So, I don’t know what the magic ingredient is. Maybe a strong story. No dull bits in this one, baby. Plenty of vitamin D doesn’t hurt. The knowledge that we’ll be here for another whole year. In fact, I even know what we’re doing after that. For the first time in a long time, I can see the future (sort of). Luuk is signing on to return to Christchurch FOR CERTAIN in August of next year. Not only do I know we’ll be in France for another year but I know where we will be after that. We have been sitting on uncertainty fence for so long I forgot it was kinda uncomfortable.

Plus, we’re going on holiday in six weeks, or so, and that works a bit like a deadline. There’s more than writing to do in the meantime. We got Louis and Elena all signed on for next year for school and halte garderie. We had Louis’ school end of year do last weekend. Sunday school finished up too.

sunday school certificates

Sunday school certificates!

Elena’s nursery doesn’t wrap up for another month, but some people go on holiday in July so they’re doing things like photos now:

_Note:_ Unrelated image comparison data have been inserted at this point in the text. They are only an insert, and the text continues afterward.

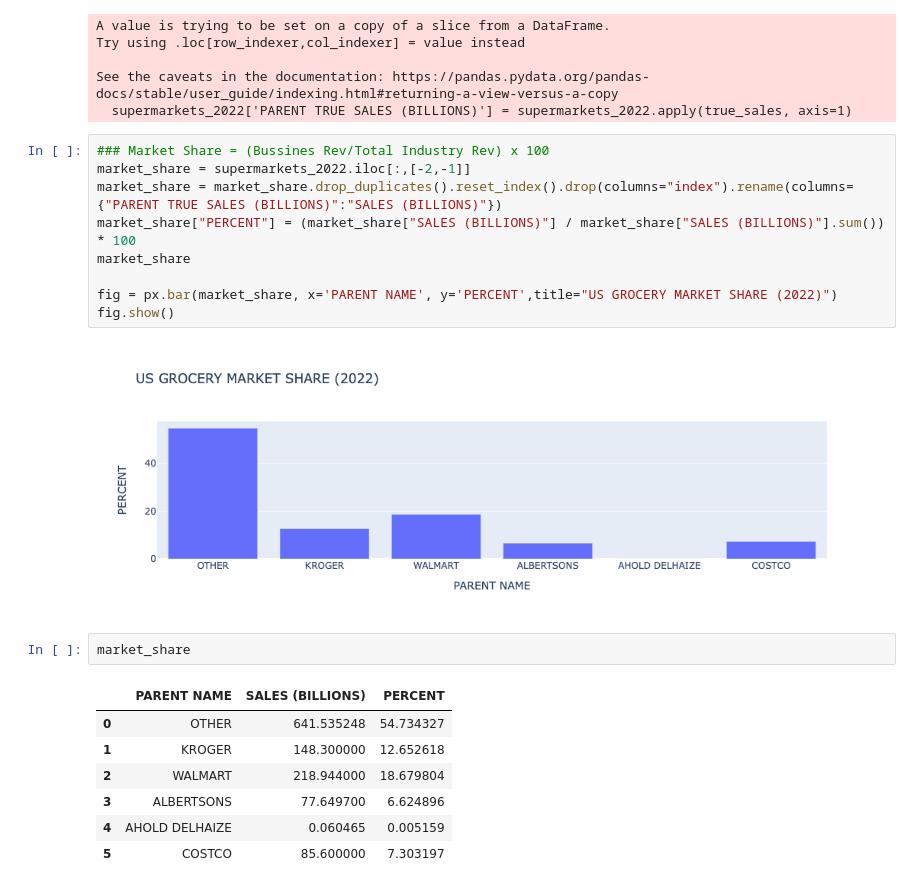
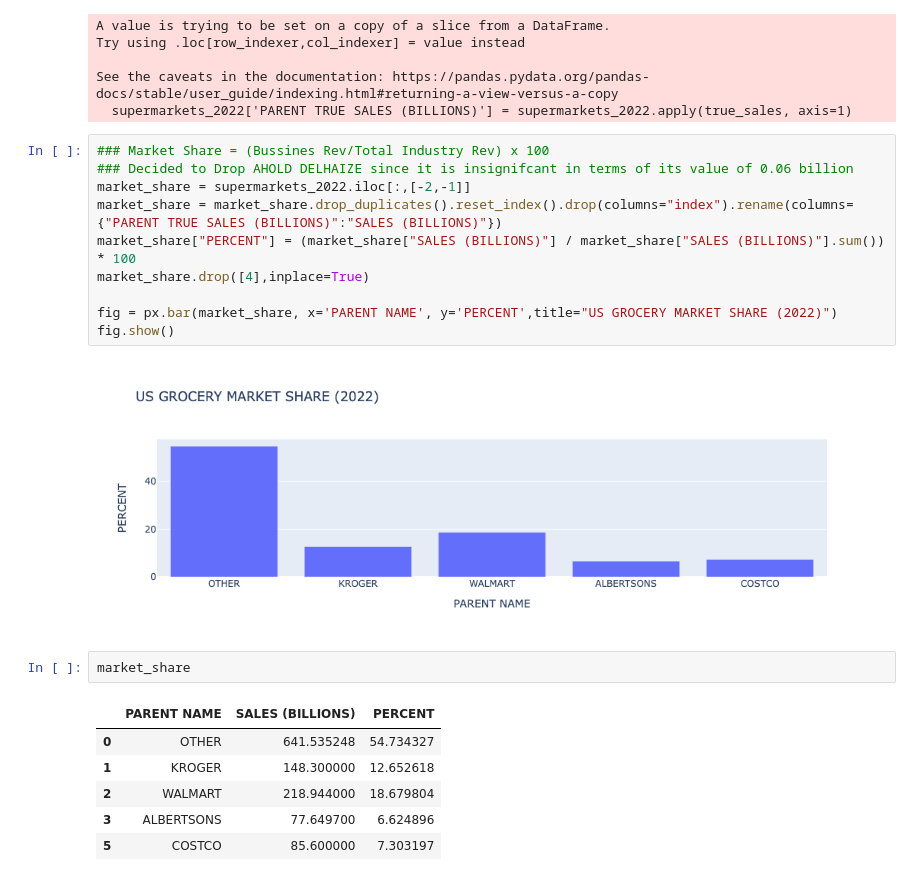
Before and after one commit to uchicago-dsi/rafi-grocery, a Jupyter notebook: notebooks/SEBASTIAN-CLEANED-EDA.ipynb, the cells around one changed output. Saved outputs shown, nothing was run; the diff lists cells and outputs as text.

Commit message:
bar graph adjustment

```diff
--- a/notebooks/SEBASTIAN-CLEANED-EDA.ipynb
+++ b/notebooks/SEBASTIAN-CLEANED-EDA.ipynb
@@ -398,15 +398,16 @@ See the caveats in the documentation: https://pandas.pydata.org/pandas-docs/stab
   supermarkets_2022['PARENT TRUE SALES (BILLIONS)'] = supermarkets_2022.apply(true_sales, axis=1)
 # %%
 ### Market Share = (Bussines Rev/Total Industry Rev) x 100
+### Decided to Drop AHOLD DELHAIZE since it is insignifcant in terms of its value of 0.06 billion
 market_share = supermarkets_2022.iloc[:,[-2,-1]]
 market_share = market_share.drop_duplicates().reset_index().drop(columns="index").rename(columns={"PARENT TRUE SALES (BILLIONS)":"SALES (BILLIONS)"})
 market_share["PERCENT"] = (market_share["SALES (BILLIONS)"] / market_share["SALES (BILLIONS)"].sum()) * 100
-market_share
+market_share.drop([4],inplace=True)
 
 fig = px.bar(market_share, x='PARENT NAME', y='PERCENT',title="US GROCERY MARKET SHARE (2022)")
 fig.show()
 # %% [output]
-[figure, old version]
+[figure, new version]
 # %%
 market_share
 # %% [output]
@@ -415,5 +416,4 @@ market_share
 | 1 | KROGER | 148.300000 | 12.652618 |
 | 2 | WALMART | 218.944000 | 18.679804 |
 | 3 | ALBERTSONS | 77.649700 | 6.624896 |
-| 4 | AHOLD DELHAIZE | 0.060465 | 0.005159 |
 | 5 | COSTCO | 85.600000 | 7.303197 |
```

Elena with teachers and friends

 

There were options. She wasn’t smiling in any of them. But her buddy on the bottom right has moved to another city, so I picked the one with him in it. He also does a fantastic photo-grump-face. Kudos Josua.

My french class finished already (Josua’s Dad is off to play for another rugby team, and our Tutor had to go to Brazil with a whole lot of other people for something or other.) I need to get organised to sign up for classes starting in September. Inscriptions have already been and gone for some things. It’s all a bit mad here at the moment, if I’m honest.

This weekend we’re off to the Netherlands for Luuk’s family reunion. If the kids are chilled and the roads are straight (they basically are if you don’t mind the tolls) then I might be writing on the road. Perhaps I’ll finish this draft in long-hand.

Better take an extra journal.